The Prime Minister’s proposal to take a religious discrimination Act to the next Federal election yet again raises the question why Australia is the only western democracy in the Westminster tradition that does not have a Bill of Rights.

ACCL President Terry O’Gorman said that the Federal Government should introduce a Charter of Rights rather than fiddling around the edges with standalone pieces of legislation to protect individual rights.

“Australia is the only country of the main western democracies not to have a national law protecting human rights across the board”, Mr O’Gorman said.

“The UK from where Australia derives its legal tradition has had a Charter of Rights for decades and the sky has not fallen in. So has Canada and New Zealand which has a similar legal structure to Australia as well as the US which has an entrenched Bill of Rights”, Mr O’Gorman said.

Mr O’Gorman said Australia has a hodge-podge of legislation particularly at Federal level providing for equality rights in the areas of race, age, disability and sex.

“Yet we have no Federal Charter of Rights (only a Charter of Rights in Victoria and the ACT and one under consideration in Queensland at a State level) protecting such fundamental rights as freedom of speech”, Mr O’Gorman said.

Mr O’Gorman said that while we have a ‘five eyes’ national security sharing of information arrangement with Canada, the UK, New Zealand and the US, and while that is clearly an important and vital arrangement to protect Australia’s national security interests, we do not have a protective national Human Rights Charter to guard against national security excesses such as exist with our ‘five eyes’ partners.

“We cooperate with the US, Canada, UK and New Zealand on national security matters, as we should, but we show no interest whatsoever in copying the human rights legislation of those countries with whom we have a national security partnership”, Mr O’Gorman said.

Mr O’Gorman said that protecting an Australian’s right to practise their religion, whatever faith they are, is fundamentally important.
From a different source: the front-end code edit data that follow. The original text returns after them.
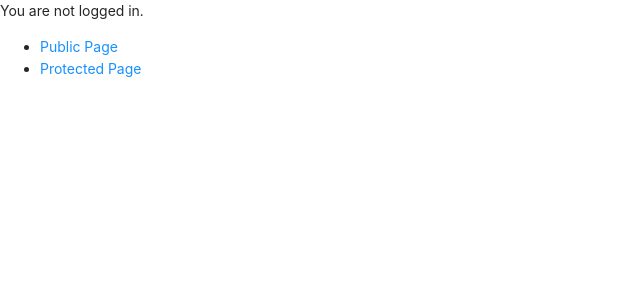
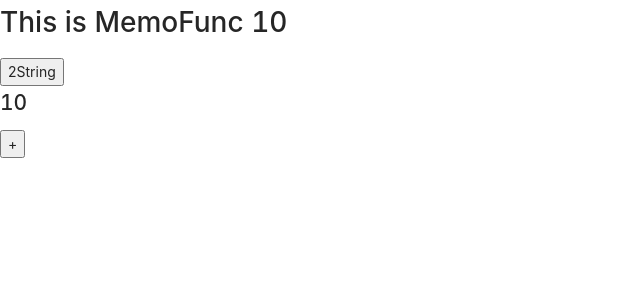
Before and after one commit to weishaodaren/Magellan, a React app: page /con in a window 1280 px wide. Shown: the top 300 px of the page, without its empty margins (0-640 px from the left). Built offline with nearby package versions, Linux system fonts and the light colour scheme.

Commit message:
react.memo(<>,()=>{})

```diff
--- /dev/null
+++ b/src/component/Antd/Memo.tsx
@@ -0,0 +1,31 @@
+import React from "react"
+
+type PropsEqual = { params: 10 }
+
+function areEqual(preProps: PropsEqual, nextProps: PropsEqual): boolean {
+    if (preProps.params === nextProps.params) return true
+    else return false
+}
+export default React.memo(function MemoFunc(props: PropsEqual): JSX.Element {
+    const { params } = props
+    return (
+        <div>
+            <h1>This is MemoFunc {params}</h1>
+            <button onClick={() => console.log(params.toString() + "xixi")}>
+                2String
+            </button>
+            <Child {...props} />
+        </div>
+    )
+}, areEqual)
+
+const Child: React.FC<PropsEqual> = (props): JSX.Element => {
+    const [state, setState] = React.useState<number>(props.params)
+    console.log(state)
+    return (
+        <div>
+            <h2>{state}</h2>
+            <button onClick={() => setState(state + 1)}>+</button>
+        </div>
+    )
+}
--- a/src/index.tsx
+++ b/src/index.tsx
@@ -17,6 +17,7 @@ import { RouterFC } from "./component/Router"
 import ParamsExample from "./component/Router/WithParams"
 import NestingParams from "./component/Router/NestPrams"
 import AuthExample from "./component/Router/AuthRouter"
+import MemoFunc from "./component/Antd/Memo"
 
 const One = () => {
     const H = useHistory()
@@ -54,7 +55,8 @@ ReactDOM.render(
                 {/* <RouterFC /> */}
                 {/* <ParamsExample /> */}
                 {/* <NestingParams /> */}
-                <AuthExample />
+                {/* <AuthExample /> */}
+                <MemoFunc params={10} />
             </Route>
             <Route path="/con">
                 <One />
```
“It is equally fundamentally important to protect a whole range of political rights which only a national Charter of Rights can achieve”, Mr O’Gorman said.
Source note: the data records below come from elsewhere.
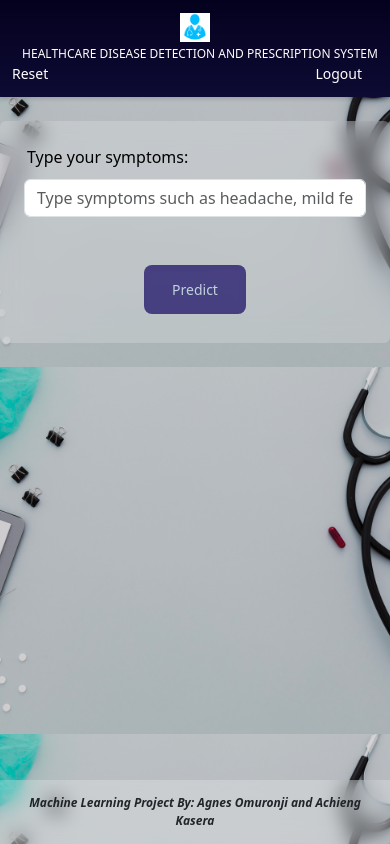
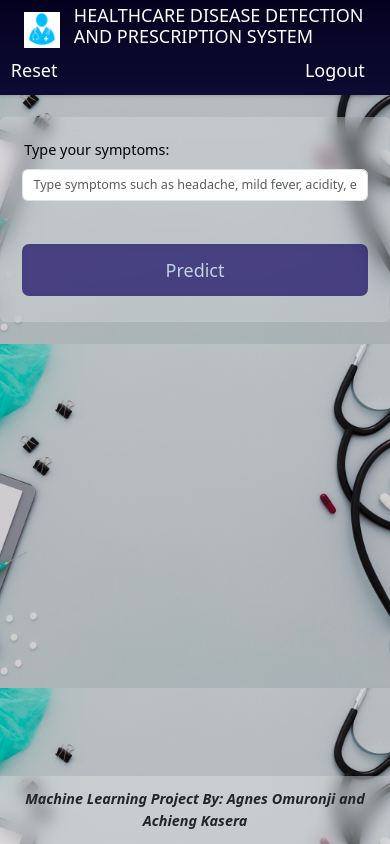
Before and after one commit to Codeveno/HEALTHCARE-DISEASE-DETECTION-AND-PRESCRIPTION-SYSTEM-, a Flask app: page /predict in a window 390 px wide. Run offline with Flask 3, Linux system fonts and the light colour scheme; the visitor is signed in with stand-in values (Sample User, id 1); parts of the project's set-up code (start-up, migrations or seed data) failed here and were passed over.

Commit message:
ui/ux changes

```diff
--- a/templates/index.html
+++ b/templates/index.html
@@ -51,57 +51,6 @@
             padding: 10px;
             color: rgb(192, 210, 222);
         }
-
-
-
-    /* Responsive screen size adjustments */
-    @media (max-width: 992px) {
-        .container {
-            padding: 30px;
-            max-width: 95%;
-        }
-    }
-    @media (max-width: 768px) {
-        .container {
-            padding: 20px;
-            max-width: 100%;
-        }
-        .titleName {
-            font-size: 14px;
-        }
-        .btn {
-            width: 100%;
-        }
-        .navbar-brand {
-            font-size: 14px;
-        }
-    }
-    @media (max-width: 480px) {
-        .logo {
-            flex-direction: column;
-            align-items: center;
-            text-align: center;
-        }
-        .myimg {
-            width: 40px;
-            height: 40px;
-        }
-        .titleName {
-            font-size: 12px;
-        }
-        .btn {
-            width: 100%;
-            font-size: 14px;
-        }
-        .container {
-            padding: 15px;
-        }
-        .footer {
-            text-align: center;
-            font-size: 12px;
-        }
-    }
-
 
 
 
@@ -230,5 +179,34 @@
         <i>Machine Learning Project By: Agnes Omuronji and Achieng Kasera</i>
     </div>
 </div>
+
+
+<script>
+    function adjustUI() {
+        let screenWidth = window.innerWidth;
+        let formInput = document.getElementById("symptoms");
+        let predictButton = document.querySelector(".btn-danger");
+
+        if (screenWidth < 768) {
+            document.body.style.zoom = "0.9";
+            formInput.style.fontSize = "14px";
+            predictButton.style.width = "100%";
+        } else if (screenWidth < 480) {
+            document.body.style.zoom = "0.8";
+            formInput.style.fontSize = "12px";
+            predictButton.style.width = "100%";
+            predictButton.style.fontSize = "14px";
+        } else {
+            document.body.style.zoom = "1";
+            formInput.style.fontSize = "16px";
+            predictButton.style.width = "30%";
+        }
+    }
+
+    window.onload = adjustUI;
+    window.onresize = adjustUI;
+</script>
+
+
 </body>
 </html>
```
Also changed, not shown: templates/login.html (+30 -54 lines), templates/register.html (+26 -52 lines).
Mr O’Gorman can be contacted during business hours on 07 3034 0000